Description of the task: Whenever a line in this data holds the word "model", report that line in full.

[Revision comparison data]
------------------------------------------------

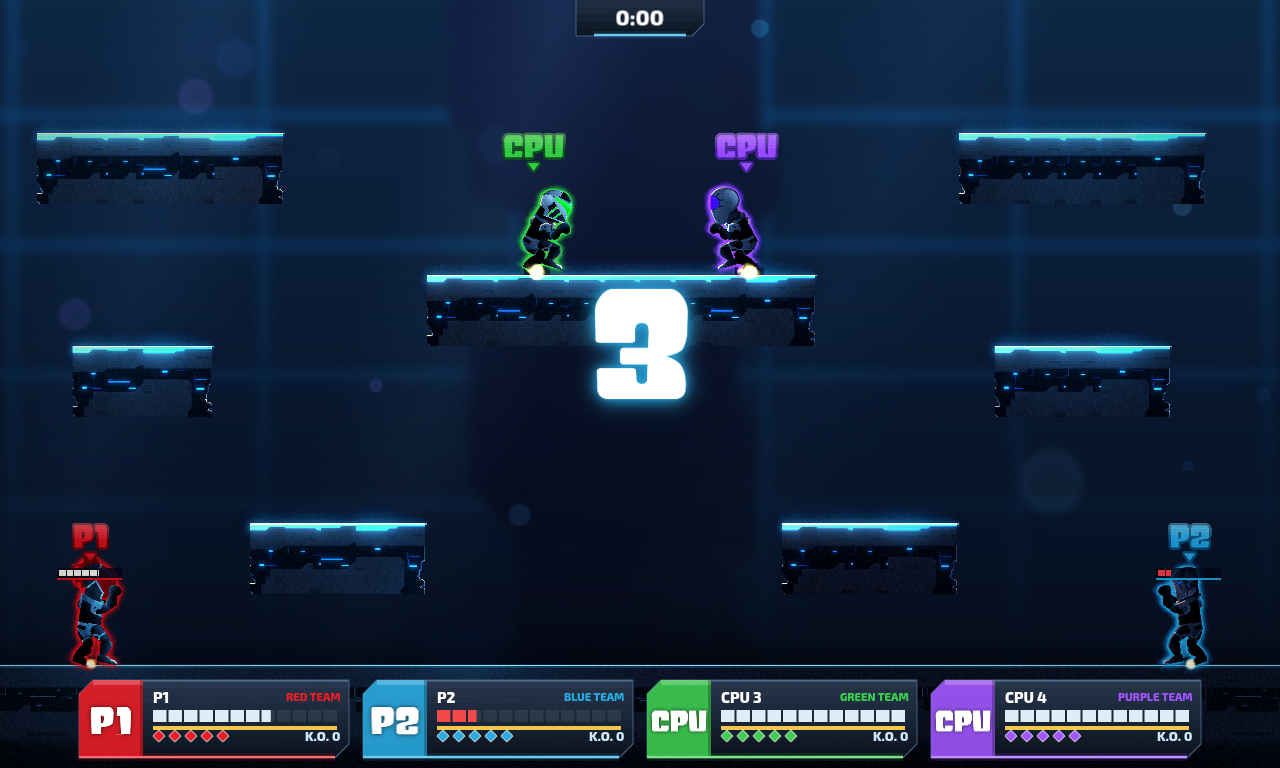
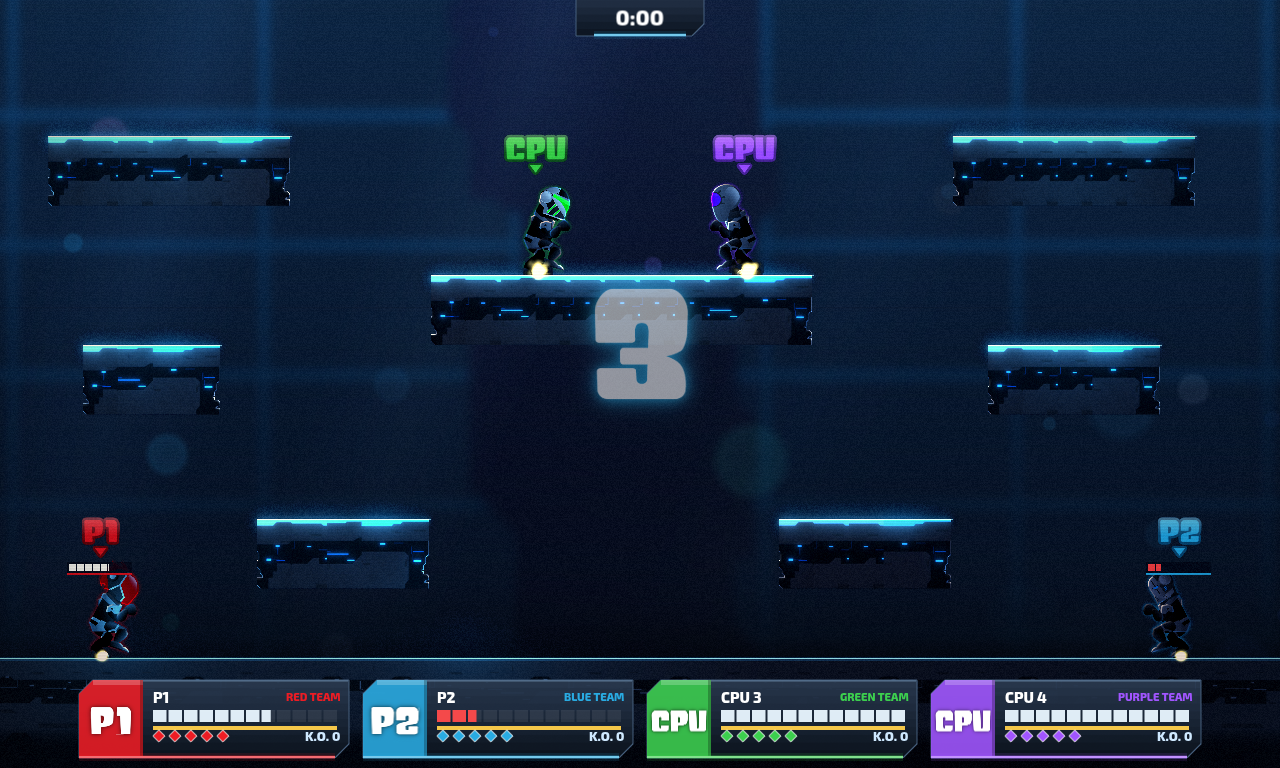
Player glow: much more subtle

diff --git a/web/src/game/Kubotz.ts b/web/src/game/Kubotz.ts
@@ -429,7 +429,7 @@ export class Kubotz implements Damageable, Teamed {
     // Helmets and the laser blade are painted in the player's colour.
     this.model = new Robot2D(scene, rig, (file) => partTexture(scene.textures, file, color));
     // A soft outer glow in the player's colour, so robots stay apart in a close fight (WebGL only).
-    this.model.view.postFX?.addGlow(color, 2, 0, false, 0.1, 10);
+    this.model.view.postFX?.addGlow(color, 0.7, 0, false, 0.1, 6);
     this.healthBar = scene.add.graphics().setDepth(20);
     // The P1 / P2 / P3 / P4 / CPU arrow label floats above the robot.
     const who = controller.label === 'CPU' ? 'CPU' : controller.name ?? controller.label;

------------------------------------------------

Your response:
     this.model = new Robot2D(scene, rig, (file) => partTexture(scene.textures, file, color));
-    this.model.view.postFX?.addGlow(color, 2, 0, false, 0.1, 10);
+    this.model.view.postFX?.addGlow(color, 0.7, 0, false, 0.1, 6);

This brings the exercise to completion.